We have allowed banks not to revaluate their investment in securities, as well as foreign currency assets and liabilities for calculating capital adequacy ratios. This will help banks gradually adjust to the new environment.
We will not enforce the banks sanctioned by foreign states to comply with open currency position limits. We have implemented a number of measures allowing banks not to increase their provisions during the year.
As part of countercyclical macroprudential policy, we have released the accumulated buffers for all loan types, including foreign currency loans to companies and household loans. These measures are equivalent to an increase in banks’ capital by 900 billion rubles.
In such a situation, it is critical to support not only banks, but also their clients. As a result of the imposed sanctions, households and companies are also experiencing a deterioration of their financial position. In this regard, we recommend that banks should meet the needs of their clients approving loan restructuring without imposing any penalties and fines on such loans. This is essential for both retail and corporate loans. Furthermore, banks are allowed not to decrease their assessments of a borrower’s financial standing and debt servicing quality.
Following the key rate increase, payments on loans at floating rates grow as well.
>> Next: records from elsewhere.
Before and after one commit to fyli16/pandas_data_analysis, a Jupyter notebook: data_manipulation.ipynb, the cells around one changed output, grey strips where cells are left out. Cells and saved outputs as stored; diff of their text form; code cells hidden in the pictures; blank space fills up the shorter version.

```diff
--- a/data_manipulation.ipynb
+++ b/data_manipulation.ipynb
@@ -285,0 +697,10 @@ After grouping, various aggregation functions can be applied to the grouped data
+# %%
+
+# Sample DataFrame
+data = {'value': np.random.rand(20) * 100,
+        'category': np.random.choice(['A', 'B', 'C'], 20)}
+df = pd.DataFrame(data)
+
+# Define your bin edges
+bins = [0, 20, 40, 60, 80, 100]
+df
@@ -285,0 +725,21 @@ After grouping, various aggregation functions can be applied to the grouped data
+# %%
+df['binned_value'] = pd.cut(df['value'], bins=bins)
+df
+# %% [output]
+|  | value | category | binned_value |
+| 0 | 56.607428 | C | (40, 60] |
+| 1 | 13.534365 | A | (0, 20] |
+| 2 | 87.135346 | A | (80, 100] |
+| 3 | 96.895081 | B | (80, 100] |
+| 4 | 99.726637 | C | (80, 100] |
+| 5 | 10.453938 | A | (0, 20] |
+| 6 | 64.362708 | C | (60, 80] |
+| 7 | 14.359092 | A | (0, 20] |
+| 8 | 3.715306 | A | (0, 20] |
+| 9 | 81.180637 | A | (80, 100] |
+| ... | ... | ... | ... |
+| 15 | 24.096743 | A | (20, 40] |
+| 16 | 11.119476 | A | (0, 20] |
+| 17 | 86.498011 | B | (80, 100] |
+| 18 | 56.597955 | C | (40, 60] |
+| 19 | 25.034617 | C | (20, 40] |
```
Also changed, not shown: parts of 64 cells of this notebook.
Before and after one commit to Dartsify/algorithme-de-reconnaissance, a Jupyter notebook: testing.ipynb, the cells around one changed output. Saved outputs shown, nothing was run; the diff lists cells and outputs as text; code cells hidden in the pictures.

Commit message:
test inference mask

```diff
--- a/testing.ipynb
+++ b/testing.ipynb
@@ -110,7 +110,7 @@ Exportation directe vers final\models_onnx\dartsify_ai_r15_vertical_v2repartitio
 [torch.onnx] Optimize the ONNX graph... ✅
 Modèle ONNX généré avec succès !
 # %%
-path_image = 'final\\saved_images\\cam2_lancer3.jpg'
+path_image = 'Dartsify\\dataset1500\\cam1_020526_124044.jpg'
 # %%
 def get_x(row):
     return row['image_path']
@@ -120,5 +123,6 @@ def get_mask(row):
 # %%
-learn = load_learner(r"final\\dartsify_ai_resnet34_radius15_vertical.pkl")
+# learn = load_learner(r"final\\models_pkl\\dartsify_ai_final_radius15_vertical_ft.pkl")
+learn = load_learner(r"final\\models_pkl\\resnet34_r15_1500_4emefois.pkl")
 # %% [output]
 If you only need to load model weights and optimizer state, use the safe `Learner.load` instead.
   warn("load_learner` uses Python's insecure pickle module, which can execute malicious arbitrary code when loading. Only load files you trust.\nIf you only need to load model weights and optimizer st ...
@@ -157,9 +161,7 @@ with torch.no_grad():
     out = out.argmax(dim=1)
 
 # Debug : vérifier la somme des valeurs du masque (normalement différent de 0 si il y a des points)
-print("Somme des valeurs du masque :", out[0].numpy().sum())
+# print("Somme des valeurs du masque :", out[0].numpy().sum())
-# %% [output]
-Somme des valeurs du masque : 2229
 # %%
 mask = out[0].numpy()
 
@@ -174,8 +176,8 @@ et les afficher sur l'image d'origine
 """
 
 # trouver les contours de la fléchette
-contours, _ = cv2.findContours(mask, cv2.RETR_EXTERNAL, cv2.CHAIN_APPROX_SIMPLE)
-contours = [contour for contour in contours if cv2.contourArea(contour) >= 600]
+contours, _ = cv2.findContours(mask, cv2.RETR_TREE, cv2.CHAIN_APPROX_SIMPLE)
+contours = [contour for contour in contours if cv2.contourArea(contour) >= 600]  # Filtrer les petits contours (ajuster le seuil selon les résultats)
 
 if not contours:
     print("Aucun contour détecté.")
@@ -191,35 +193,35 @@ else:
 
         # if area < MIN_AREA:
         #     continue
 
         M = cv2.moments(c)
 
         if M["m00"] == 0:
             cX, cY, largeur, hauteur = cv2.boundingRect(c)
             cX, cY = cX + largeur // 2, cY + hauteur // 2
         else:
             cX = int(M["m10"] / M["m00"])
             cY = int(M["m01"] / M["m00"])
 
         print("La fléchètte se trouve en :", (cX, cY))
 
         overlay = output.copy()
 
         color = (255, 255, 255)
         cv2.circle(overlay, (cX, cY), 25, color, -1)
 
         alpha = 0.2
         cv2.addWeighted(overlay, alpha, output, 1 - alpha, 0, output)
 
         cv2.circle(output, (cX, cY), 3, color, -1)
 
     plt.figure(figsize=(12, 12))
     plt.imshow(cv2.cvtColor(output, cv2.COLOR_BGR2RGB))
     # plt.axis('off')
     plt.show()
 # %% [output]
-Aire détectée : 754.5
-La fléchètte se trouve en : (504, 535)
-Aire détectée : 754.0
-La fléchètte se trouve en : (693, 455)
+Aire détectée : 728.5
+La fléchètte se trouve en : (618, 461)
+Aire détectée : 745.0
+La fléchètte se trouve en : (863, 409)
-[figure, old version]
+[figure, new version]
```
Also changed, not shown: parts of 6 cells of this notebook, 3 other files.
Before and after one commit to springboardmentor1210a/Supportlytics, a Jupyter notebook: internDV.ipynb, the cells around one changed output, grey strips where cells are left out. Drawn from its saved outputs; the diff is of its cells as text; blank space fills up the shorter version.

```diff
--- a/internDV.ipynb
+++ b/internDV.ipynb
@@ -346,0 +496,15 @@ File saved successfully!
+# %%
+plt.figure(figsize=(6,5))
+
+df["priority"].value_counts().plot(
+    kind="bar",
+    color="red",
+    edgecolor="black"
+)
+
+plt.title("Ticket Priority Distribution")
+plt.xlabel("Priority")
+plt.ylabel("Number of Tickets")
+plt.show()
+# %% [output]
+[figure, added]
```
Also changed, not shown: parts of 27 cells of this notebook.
There are almost no such loans in the retail segment: absolutely no such loans in mortgage and a minimum number of them in consumer lending. I would like to emphasise that banks may not change conditions on the current loans issued at fixed interest rates. There are no floating rates in retail lending. However, banks have been actively increasing the portion of such loans in the corporate segment in recent years in order to limit their interest rate risk.
Nonetheless, we assess the risk of a potential transformation of interest rate risk into credit risk as limited: generally, such loans are raised by large companies with high creditworthiness. If a borrower is facing hardships with a loan at a floating rate and the bank is ready to restructure such a loan, we are also prepared to grant regulatory easing for provisions.
In the current situation, it is crucial to maintain the potential for lending to both households and businesses. In crisis conditions, banks tend to shift towards conservative approaches and slow down lending. Therefore, we have already provided relaxations to banks by suspending the limit on the total cost of a consumer loan. Furthermore, the Bank of Russia will soon adjust the macroprudential buffers for unsecured and mortgage loans and will only leave the buffers for the riskiest loans, that is, loans with the highest total cost of credit, high payment-to-income ratios and, in mortgage, high loan-to-value ratios. As to all other loans, we are going to cancel the buffers in order to support the affordability of lending.
All banks are fulfilling and will continue to fulfil all obligations to their clients. All funds in clients’ accounts are preserved, and all transactions are available to clients.
We have granted regulatory easing to insurers and professional securities market participants. Moreover, we will consider other relaxations to guarantee the fulfilment of all obligations to their customers.
We have been developing the domestic financial infrastructure. It will continue to operate smoothly. Namely, we have the financial messaging system (FMS) that can replace SWIFT inside Russia and allows the connection of foreign participants. The National Payment Card System processes the entire traffic on payment cards inside Russia. International payment systems cards issued by the sanctioned banks will continue to operate inside Russia as normal.
The Bank of Russia will implement all necessary measures to maintain financial and price stability, support the Russian financial sector, and protect the welfare of citizens and the economy in general.